At 10-years-old, Trish Ulyatt would stroll into Redmond convenience stores to buy a carton of cigarettes.
More often than not, she’d walk out with the smokes under her arm thanks to a self-written note claiming they were for her mother.
Now, as an adult living in the southwest Bend suburb of Deschutes River Woods, reformed smoker Ulyatt says things have changed in Central Oregon.
But the mountain biking mecca image that Bend projects is not entirely representative of the region. Smokers still feel very much at home there.
A recent survey of roughly 4,000 Oregonians, partially funded by OPB and Oregon Health Sciences University, found that 11 percent of Central Oregonians self-identify as regular smokers.
On average, only 7 percent of Oregonians in other regions of the state say they smoke cigarettes regularly, according to the study.
The numbers highlight a stark contrast between the healthy living image of Bend and the realities of the region.
“Prineville is very different from Bend,” said Carly Rachocki of Crook County’s Health Department. “We have one bike path in town and it doesn’t connect to anything.”
Ulyatt — a cruise ship musician who smoked for 20 years before quitting — knows that difference between Bend and the rest of Central Oregon all too well.
“It’s rare to see smoking downtown,” Ulyatt said. “In the outskirts it’s just normal.”
And the farther from the brewpubs and bike stores in downtown Bend one goes, the more smoking and tobacco use increase.
County statistics show Deschutes County has an adult smoking rate of 14 percent. Jefferson County trends higher at 15 percent, and the largely rural Crook County comes in at 17 percent — higher than the Oregon’s smoking average.
“We have a cowboy culture here that historically has embraced smoking and especially smokeless tobacco,” said Kris Williams, who works on tobacco cessation for Crook County’s Health Department.
Shoestring resources also contribute to contrasts in smoking rates between Bend and the rest of Central Oregon.
The Bend Memorial Clinic offers free counseling services to people who want to quit, but it’s the only such program in the region. Elsewhere, smokers have to pay for classes on quitting or rely on Oregon’s smoking cessation hotline.
Oregon spends around $7 million a year on tobacco cessation programs, far short of the Centers for Disease Control’s recommended $43 million.
Ultimately, the Central Oregon culture around teen tobacco use could be the biggest hurdle to stamping out smoking there.
Deschutes County has one of the highest rates of 11th graders smoking in the region. County data shows 20 percent of juniors there smoke.
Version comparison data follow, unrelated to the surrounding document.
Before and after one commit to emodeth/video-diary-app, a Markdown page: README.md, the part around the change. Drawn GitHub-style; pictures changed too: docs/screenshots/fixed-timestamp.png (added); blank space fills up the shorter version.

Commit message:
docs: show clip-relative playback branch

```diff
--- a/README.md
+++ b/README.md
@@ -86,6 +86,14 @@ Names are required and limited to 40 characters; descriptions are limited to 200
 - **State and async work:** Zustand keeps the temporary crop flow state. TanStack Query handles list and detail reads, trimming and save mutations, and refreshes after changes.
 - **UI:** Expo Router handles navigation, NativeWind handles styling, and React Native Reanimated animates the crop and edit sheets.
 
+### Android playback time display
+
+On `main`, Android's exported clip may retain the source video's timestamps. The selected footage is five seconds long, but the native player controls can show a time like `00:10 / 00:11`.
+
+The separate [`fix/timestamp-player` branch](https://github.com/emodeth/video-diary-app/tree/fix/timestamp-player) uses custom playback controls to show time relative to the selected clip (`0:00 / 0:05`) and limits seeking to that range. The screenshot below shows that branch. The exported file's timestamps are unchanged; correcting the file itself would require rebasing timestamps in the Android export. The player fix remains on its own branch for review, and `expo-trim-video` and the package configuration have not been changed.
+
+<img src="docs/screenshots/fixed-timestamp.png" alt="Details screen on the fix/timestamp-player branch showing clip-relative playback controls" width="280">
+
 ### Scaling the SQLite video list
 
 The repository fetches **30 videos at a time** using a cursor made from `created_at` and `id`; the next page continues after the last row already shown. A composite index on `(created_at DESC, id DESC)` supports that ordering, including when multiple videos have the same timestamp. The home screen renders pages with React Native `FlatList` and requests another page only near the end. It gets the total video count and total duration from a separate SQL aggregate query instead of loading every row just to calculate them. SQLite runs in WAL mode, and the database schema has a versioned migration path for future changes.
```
The state average is just 12 percent.
Anne Palmer, who runs Bend Medical Clinic’s quitting service, attributes that spike to economic struggles for many in Central Oregon, permissive attitudes toward tobacco and alcohol use, and the rising popularity of electronic cigarettes.
E-cigarettes look and feel like real cigarettes, but vaporize liquid nicotine cartridges rather than burn tobacco leaves.
Supporters say they’re a safe alternative to cigarettes that can help people quit.
Palmer says they’re little more than a gateway to real cigarettes, and she’s never seen anyone quit using them.
“The fact that Big Tobacco has enthusiastically entered the e-cigarette market is another cause of considerable concern,” Palmer said.
Currently, e-cigarettes are mostly unregulated in Oregon, meaning a child of any age can technically buy them. They also come in flavors like cherry and bubblegum, which Palmer says are targeted toward children.
“I think it’s unfortunate that just as smoking was waning in its cool factor, here comes e-cigs,” she said.
Health professionals in the region are fighting back, however.
In Crook County, they’ve made some inroads by targeting an influx of new health care professionals to the area. Reaching out to health care professionals, Williams said, has shown effectiveness at turning people away from tobacco because people tend to trust their nurses, doctors and dentists when it comes to health matters.
And that single bike trail in Prinville? The area is actively working toward more bike and pedestrian paths in the future.
Progress also can be seen in Ulyatt’s own neighborhood.
When she moved to Deschutes River Woods in 2001, nearly everyone smoked. They’d have weekly “hangouts” and smoke around a campfire. When Ulyatt quit in July, however, she was the second-to-last holdout amongst her neighbors.
She said Bend’s effort to “get out of the smoker’s lounge” helped her through simple peer pressure.
“Everyone kind of wants to fit in and I think that’s why people start when they’re younger,” Ulyatt said. “But now everyone is quitting, so that’s the thing people do to fit in. I know I want to fit in that way.”